▸ Task to complete: Word for word, print each record, dropping any image it holds.

*** Block opens ***

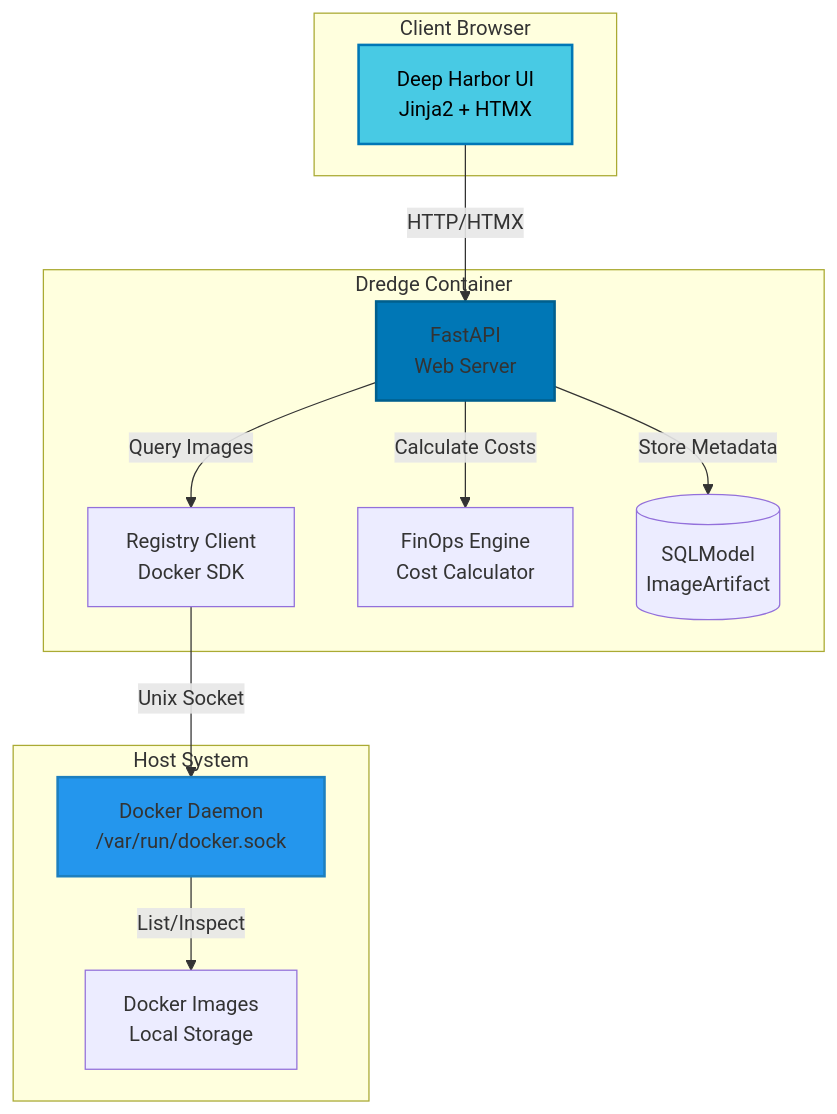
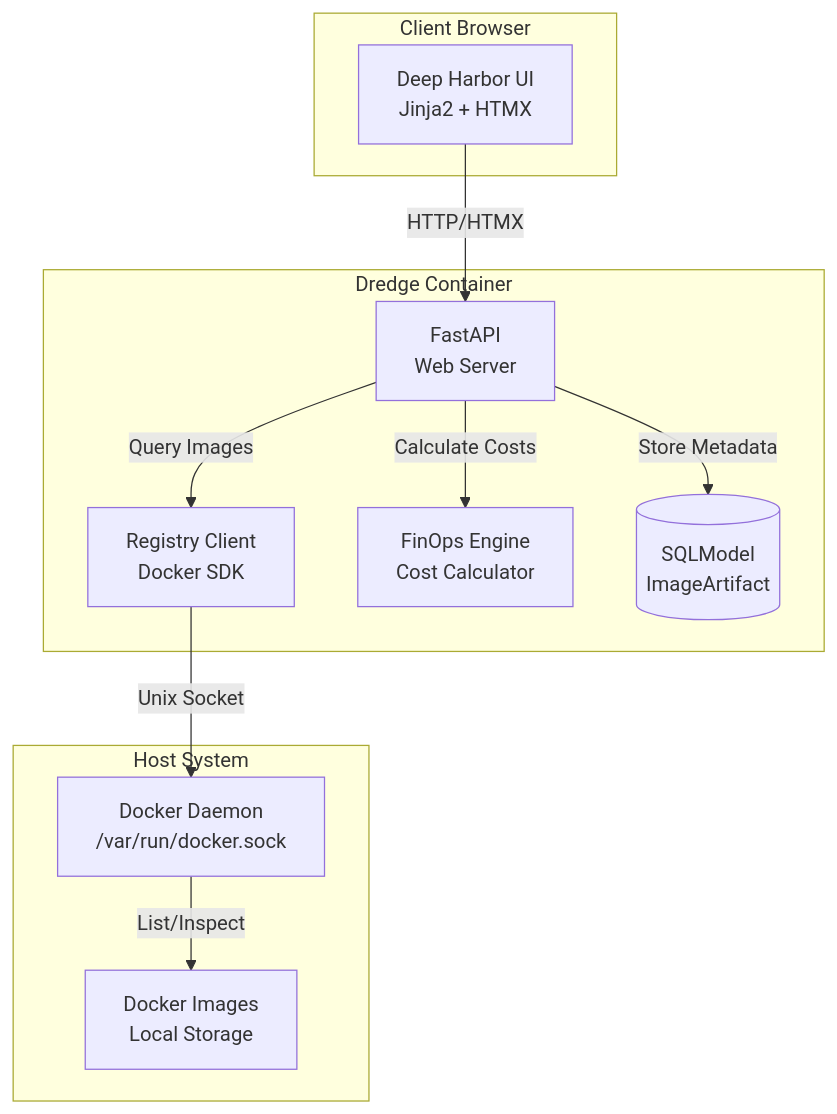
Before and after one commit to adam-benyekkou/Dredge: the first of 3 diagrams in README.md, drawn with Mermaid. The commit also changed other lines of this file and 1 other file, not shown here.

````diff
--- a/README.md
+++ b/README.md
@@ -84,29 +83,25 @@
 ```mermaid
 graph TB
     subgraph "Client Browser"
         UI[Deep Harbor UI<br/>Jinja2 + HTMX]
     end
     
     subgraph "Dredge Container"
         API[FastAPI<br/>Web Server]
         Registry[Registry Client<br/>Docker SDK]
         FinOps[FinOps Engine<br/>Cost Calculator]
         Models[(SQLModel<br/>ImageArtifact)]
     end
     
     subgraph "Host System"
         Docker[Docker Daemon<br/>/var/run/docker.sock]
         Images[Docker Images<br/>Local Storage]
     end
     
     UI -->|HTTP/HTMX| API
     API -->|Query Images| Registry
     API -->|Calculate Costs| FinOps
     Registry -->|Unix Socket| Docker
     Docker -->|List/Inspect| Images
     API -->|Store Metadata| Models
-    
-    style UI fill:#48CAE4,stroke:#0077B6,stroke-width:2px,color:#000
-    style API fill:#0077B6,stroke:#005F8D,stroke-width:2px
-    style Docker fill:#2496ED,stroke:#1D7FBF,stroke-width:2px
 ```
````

*** Block closes ***

▸ Solution:
Before and after one commit to adam-benyekkou/Dredge: the first of 3 diagrams in README.md, drawn with Mermaid. The commit also changed other lines of this file and 1 other file, not shown here.

````diff
--- a/README.md
+++ b/README.md
@@ -84,29 +83,25 @@
 ```mermaid
 graph TB
     subgraph "Client Browser"
         UI[Deep Harbor UI<br/>Jinja2 + HTMX]
     end
     
     subgraph "Dredge Container"
         API[FastAPI<br/>Web Server]
         Registry[Registry Client<br/>Docker SDK]
         FinOps[FinOps Engine<br/>Cost Calculator]
         Models[(SQLModel<br/>ImageArtifact)]
     end
     
     subgraph "Host System"
         Docker[Docker Daemon<br/>/var/run/docker.sock]
         Images[Docker Images<br/>Local Storage]
     end
     
     UI -->|HTTP/HTMX| API
     API -->|Query Images| Registry
     API -->|Calculate Costs| FinOps
     Registry -->|Unix Socket| Docker
     Docker -->|List/Inspect| Images
     API -->|Store Metadata| Models
-    
-    style UI fill:#48CAE4,stroke:#0077B6,stroke-width:2px,color:#000
-    style API fill:#0077B6,stroke:#005F8D,stroke-width:2px
-    style Docker fill:#2496ED,stroke:#1D7FBF,stroke-width:2px
 ```
````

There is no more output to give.